For immediate release
New York Press Office: Michael Barry, 917-923-8245, email@example.com
NEW YORK, Dec. 21, 2022—Existing U.S. underwriting data enables the Federal Insurance Office (FIO) to assess the potential for major disruptions of private insurance coverage in markets vulnerable to climate risks, according to the Insurance Information Institute (Triple-I).
“The U.S. insurance industry, in tandem with its 50-plus state insurance regulators, has long been dealing with and helping customers manage increasing climate risks, as more people are living in harm’s way. Rather than a separate undertaking of data collection, which could be duplicative, or even worse misleading, the Triple-I believes that existing publicly available information, combined with working with state regulators, would be a more productive approach. What’s more, helping bring risk management more top of mind through improving systems and processes that already fall under existing federal oversight, such as property financing and community development, would be a better use of resources,” stated Sean Kevelighan, CEO, Triple-I.

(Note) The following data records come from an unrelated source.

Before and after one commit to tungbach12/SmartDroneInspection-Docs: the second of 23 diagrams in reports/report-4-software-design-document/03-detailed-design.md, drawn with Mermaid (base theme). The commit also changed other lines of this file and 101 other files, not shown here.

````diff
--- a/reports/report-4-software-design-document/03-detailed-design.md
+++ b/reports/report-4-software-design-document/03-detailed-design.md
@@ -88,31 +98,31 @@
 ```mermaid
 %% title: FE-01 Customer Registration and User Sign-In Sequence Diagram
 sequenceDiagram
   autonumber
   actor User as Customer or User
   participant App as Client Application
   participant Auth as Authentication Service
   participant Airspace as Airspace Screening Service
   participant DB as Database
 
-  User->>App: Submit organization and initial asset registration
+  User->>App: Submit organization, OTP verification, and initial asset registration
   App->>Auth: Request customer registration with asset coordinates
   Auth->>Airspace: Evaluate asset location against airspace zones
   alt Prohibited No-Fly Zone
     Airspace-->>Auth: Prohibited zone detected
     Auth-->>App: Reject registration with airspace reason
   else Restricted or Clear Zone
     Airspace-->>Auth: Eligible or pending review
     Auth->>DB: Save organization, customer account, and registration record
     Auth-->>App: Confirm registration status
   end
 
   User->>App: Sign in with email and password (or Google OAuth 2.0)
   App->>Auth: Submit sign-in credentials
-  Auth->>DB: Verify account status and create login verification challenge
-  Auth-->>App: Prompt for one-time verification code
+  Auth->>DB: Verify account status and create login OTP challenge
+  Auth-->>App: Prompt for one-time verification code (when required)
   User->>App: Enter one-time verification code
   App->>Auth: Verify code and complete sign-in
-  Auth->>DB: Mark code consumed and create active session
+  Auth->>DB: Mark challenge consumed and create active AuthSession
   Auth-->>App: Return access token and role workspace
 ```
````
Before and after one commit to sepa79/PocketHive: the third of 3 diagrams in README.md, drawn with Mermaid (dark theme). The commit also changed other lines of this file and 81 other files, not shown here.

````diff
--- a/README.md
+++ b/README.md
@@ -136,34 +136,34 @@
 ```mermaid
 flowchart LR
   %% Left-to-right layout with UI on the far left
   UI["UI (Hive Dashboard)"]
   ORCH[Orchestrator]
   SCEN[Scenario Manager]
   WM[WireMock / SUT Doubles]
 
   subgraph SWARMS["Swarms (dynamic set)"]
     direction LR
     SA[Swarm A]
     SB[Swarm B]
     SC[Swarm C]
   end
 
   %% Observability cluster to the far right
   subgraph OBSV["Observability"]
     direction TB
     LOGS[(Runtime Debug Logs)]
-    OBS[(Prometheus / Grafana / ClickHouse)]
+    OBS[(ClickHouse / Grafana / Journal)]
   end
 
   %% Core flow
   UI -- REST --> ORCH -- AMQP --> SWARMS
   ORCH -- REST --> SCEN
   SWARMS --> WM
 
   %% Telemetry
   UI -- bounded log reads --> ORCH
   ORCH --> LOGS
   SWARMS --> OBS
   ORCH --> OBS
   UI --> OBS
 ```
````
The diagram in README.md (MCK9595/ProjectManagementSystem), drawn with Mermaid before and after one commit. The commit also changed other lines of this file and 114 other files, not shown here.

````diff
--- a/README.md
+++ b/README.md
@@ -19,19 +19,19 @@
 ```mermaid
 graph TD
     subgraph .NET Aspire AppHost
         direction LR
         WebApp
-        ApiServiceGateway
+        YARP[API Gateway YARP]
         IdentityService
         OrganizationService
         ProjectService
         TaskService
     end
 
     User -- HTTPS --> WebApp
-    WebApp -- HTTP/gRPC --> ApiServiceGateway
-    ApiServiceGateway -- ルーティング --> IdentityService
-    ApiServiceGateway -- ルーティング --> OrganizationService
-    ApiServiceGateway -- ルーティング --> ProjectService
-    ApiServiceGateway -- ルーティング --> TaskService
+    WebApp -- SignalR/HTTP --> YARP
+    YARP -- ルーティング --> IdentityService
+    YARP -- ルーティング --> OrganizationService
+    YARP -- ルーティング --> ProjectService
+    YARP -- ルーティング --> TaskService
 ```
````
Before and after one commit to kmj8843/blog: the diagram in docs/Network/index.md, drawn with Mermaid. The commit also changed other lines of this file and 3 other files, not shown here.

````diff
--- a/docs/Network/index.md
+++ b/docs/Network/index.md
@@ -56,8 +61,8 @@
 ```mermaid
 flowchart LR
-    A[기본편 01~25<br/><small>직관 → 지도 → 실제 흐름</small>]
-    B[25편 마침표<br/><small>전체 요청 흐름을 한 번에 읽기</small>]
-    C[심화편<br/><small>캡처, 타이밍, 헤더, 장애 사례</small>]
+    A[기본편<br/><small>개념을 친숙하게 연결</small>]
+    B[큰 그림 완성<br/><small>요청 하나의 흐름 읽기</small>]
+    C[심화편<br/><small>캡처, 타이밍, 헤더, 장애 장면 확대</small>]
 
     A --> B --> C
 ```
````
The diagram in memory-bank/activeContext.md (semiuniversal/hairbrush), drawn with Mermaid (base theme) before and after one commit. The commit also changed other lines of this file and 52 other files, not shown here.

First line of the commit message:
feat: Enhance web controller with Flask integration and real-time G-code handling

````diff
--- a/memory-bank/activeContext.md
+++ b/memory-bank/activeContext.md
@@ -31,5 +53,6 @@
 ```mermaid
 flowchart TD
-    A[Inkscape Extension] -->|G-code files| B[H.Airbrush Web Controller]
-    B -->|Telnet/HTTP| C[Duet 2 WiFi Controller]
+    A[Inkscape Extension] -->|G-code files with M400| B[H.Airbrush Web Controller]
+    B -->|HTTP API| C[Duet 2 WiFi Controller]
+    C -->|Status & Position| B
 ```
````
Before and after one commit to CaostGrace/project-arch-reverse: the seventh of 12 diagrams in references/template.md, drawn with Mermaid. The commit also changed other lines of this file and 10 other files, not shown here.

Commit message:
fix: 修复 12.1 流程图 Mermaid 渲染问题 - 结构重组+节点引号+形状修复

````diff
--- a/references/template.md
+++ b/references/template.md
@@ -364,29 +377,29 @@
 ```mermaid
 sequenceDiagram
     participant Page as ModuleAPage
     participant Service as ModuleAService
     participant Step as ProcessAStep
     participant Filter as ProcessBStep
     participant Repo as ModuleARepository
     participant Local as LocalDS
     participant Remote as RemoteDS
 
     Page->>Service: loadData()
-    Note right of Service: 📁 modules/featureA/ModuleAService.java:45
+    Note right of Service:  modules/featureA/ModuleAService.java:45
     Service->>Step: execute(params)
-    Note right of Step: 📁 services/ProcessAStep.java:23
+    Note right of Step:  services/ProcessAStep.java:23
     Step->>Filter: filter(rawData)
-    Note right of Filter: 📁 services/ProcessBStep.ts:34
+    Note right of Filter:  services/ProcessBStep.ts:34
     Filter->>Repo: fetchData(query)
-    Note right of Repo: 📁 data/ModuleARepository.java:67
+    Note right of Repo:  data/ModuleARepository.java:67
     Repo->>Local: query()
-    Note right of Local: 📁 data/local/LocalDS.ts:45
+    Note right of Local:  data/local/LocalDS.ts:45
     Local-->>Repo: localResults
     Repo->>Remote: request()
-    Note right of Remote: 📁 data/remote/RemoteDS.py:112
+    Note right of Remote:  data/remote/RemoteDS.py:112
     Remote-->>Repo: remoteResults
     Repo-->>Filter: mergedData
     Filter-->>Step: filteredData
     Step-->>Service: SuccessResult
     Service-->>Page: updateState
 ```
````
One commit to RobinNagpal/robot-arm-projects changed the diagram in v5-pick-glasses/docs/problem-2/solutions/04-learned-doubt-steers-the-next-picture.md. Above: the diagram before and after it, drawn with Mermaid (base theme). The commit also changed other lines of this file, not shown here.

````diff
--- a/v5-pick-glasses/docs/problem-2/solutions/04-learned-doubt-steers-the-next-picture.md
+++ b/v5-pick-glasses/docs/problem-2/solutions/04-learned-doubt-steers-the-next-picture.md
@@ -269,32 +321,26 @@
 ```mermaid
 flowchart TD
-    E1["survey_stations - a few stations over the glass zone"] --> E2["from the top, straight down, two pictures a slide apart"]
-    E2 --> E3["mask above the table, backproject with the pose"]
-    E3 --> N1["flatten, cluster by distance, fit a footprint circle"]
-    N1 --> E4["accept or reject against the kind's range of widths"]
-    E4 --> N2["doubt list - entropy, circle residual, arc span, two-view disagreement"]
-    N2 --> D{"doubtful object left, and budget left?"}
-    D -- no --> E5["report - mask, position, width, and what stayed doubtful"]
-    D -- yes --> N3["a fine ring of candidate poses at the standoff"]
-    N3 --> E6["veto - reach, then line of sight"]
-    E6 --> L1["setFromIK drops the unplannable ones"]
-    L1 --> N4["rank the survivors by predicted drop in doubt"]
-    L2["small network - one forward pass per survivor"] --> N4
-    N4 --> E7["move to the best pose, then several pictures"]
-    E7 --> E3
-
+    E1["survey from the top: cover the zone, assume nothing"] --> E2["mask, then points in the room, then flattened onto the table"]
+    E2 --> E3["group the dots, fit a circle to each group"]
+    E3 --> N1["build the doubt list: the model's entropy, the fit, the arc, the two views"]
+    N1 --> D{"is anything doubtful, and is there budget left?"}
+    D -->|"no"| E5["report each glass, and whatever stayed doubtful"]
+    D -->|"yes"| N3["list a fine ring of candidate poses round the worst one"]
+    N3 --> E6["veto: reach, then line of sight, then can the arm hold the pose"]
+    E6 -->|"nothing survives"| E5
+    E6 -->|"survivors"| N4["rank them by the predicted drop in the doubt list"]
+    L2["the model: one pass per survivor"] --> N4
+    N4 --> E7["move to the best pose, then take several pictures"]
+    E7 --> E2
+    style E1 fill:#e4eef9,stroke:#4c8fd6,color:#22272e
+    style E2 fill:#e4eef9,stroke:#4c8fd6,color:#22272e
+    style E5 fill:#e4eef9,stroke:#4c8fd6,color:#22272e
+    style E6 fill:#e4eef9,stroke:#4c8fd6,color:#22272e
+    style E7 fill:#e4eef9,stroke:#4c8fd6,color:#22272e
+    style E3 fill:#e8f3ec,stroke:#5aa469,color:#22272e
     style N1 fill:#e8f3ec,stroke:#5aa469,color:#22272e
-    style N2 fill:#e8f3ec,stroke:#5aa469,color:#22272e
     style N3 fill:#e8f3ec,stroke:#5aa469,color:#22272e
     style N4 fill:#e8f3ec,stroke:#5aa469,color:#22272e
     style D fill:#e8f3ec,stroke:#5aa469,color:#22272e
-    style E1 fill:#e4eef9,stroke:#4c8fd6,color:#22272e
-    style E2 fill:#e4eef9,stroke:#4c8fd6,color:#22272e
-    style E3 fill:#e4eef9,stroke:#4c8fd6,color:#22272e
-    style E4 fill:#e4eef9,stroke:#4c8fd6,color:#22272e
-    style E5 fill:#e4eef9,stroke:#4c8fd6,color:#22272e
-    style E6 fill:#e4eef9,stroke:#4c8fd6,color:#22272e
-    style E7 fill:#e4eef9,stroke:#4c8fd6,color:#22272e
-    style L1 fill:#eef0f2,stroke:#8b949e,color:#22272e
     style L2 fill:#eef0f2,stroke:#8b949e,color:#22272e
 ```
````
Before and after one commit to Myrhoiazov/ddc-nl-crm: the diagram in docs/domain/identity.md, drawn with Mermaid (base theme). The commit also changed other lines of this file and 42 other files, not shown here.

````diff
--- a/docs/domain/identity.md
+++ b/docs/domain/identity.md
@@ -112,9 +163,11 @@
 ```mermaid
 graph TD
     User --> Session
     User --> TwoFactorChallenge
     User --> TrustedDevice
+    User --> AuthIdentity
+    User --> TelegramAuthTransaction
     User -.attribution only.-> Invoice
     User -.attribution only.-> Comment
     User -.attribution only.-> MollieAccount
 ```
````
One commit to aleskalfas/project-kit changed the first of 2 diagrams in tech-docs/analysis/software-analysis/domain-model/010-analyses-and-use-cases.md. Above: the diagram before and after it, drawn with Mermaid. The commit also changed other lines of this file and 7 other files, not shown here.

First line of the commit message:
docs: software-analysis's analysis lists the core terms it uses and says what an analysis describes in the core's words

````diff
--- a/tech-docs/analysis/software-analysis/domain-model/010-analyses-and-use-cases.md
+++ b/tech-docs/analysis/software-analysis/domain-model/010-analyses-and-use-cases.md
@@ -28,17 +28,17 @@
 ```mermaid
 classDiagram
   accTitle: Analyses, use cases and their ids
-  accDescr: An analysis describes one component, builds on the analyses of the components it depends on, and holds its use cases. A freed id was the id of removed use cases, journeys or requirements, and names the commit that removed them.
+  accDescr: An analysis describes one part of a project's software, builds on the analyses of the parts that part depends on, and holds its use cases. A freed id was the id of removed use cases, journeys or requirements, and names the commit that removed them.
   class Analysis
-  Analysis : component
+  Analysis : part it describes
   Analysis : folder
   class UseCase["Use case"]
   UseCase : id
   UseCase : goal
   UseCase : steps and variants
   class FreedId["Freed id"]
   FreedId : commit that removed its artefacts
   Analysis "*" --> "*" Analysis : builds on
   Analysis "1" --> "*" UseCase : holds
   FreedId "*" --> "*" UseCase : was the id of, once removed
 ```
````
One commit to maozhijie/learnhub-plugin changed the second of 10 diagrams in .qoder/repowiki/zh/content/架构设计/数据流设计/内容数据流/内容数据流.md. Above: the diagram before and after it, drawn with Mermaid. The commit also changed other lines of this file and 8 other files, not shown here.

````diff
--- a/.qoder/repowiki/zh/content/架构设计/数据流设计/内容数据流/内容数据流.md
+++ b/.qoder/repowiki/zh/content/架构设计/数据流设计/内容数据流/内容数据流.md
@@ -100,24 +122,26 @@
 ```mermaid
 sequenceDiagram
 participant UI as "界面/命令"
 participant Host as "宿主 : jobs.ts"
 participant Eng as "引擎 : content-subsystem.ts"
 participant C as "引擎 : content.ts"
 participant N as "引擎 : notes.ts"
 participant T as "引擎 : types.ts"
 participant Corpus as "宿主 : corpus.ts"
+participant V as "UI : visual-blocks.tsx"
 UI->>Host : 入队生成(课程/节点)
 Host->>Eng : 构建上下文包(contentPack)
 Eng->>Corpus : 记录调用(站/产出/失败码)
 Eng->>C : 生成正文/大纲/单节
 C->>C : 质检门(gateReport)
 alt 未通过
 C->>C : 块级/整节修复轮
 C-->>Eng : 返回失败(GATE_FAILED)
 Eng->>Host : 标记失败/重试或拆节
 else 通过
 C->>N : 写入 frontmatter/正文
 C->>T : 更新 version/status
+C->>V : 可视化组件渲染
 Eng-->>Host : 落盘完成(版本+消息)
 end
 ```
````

The U.S. Treasury Department’s FIO sought public input on a proposal to collect underwriting data at a ZIP code level from more than 200 property insurers in 34 states over a five-year period (2017-2021). This data may include information regarding claims, premiums, and losses. The FIO’s focus is on the largest U.S. writers of homeowners insurance, as well as insurers with the greatest market share in states vulnerable to climate-related disasters. The FIO’s deadline for submissions to its proposal was Dec. 20.
“U.S. Postal Service ZIP Codes, despite their granularity, are problematic when it comes to assessing weather- and climate-related risks. They represent postal delivery routes, not geographic features that affect flood, fire, or wind behavior. Using ZIP Code-level versions of existing data as a proxy for more relevant metrics could lead to confusion and bad decision making,” Triple-I’s response to the FIO proposal stated.
“FIO’s aim…. can be met using the information insurers already report, as well as other publicly available data. While there might be value in seeking more granular versions of this data from insurers, it isn’t clear that any such benefits would exceed the negative consequences. Further, Triple-I suggests that “assessing the potential” for disruptions might not be as productive an effort as working to prevent such disruptions by collaborating with the industry to reduce their likelihood,” the Triple-I’s correspondence to the FIO said.
The insurance industry is evolving from a focus on “detect and repair” to “predict and prevent,” the Triple-I’s letter noted, citing other insurer-led and supported initiatives beyond the Triple-I’s Resilience Accelerator, such as:
- Improved land-use and building codes
- Use of sophisticated data and analytical tools to inform underwriting, reserving, and pricing
- Public- and private-sector collaboration to address the decades-long trend of populations moving into harm’s way, which drives up the cost of extreme events; and
- Educating the public about advanced mitigation and the role of insurance as part of their resilience planning
“Insurers are taking a responsible approach toward promoting a more sustainable and resilient environment and economy. In addition to serving as financial first responders, they are working with the communities and industries they serve to get out in front of climate risk, reduce the impact of extreme events, and improve resilience,” the Triple-I’s letter to the FIO noted.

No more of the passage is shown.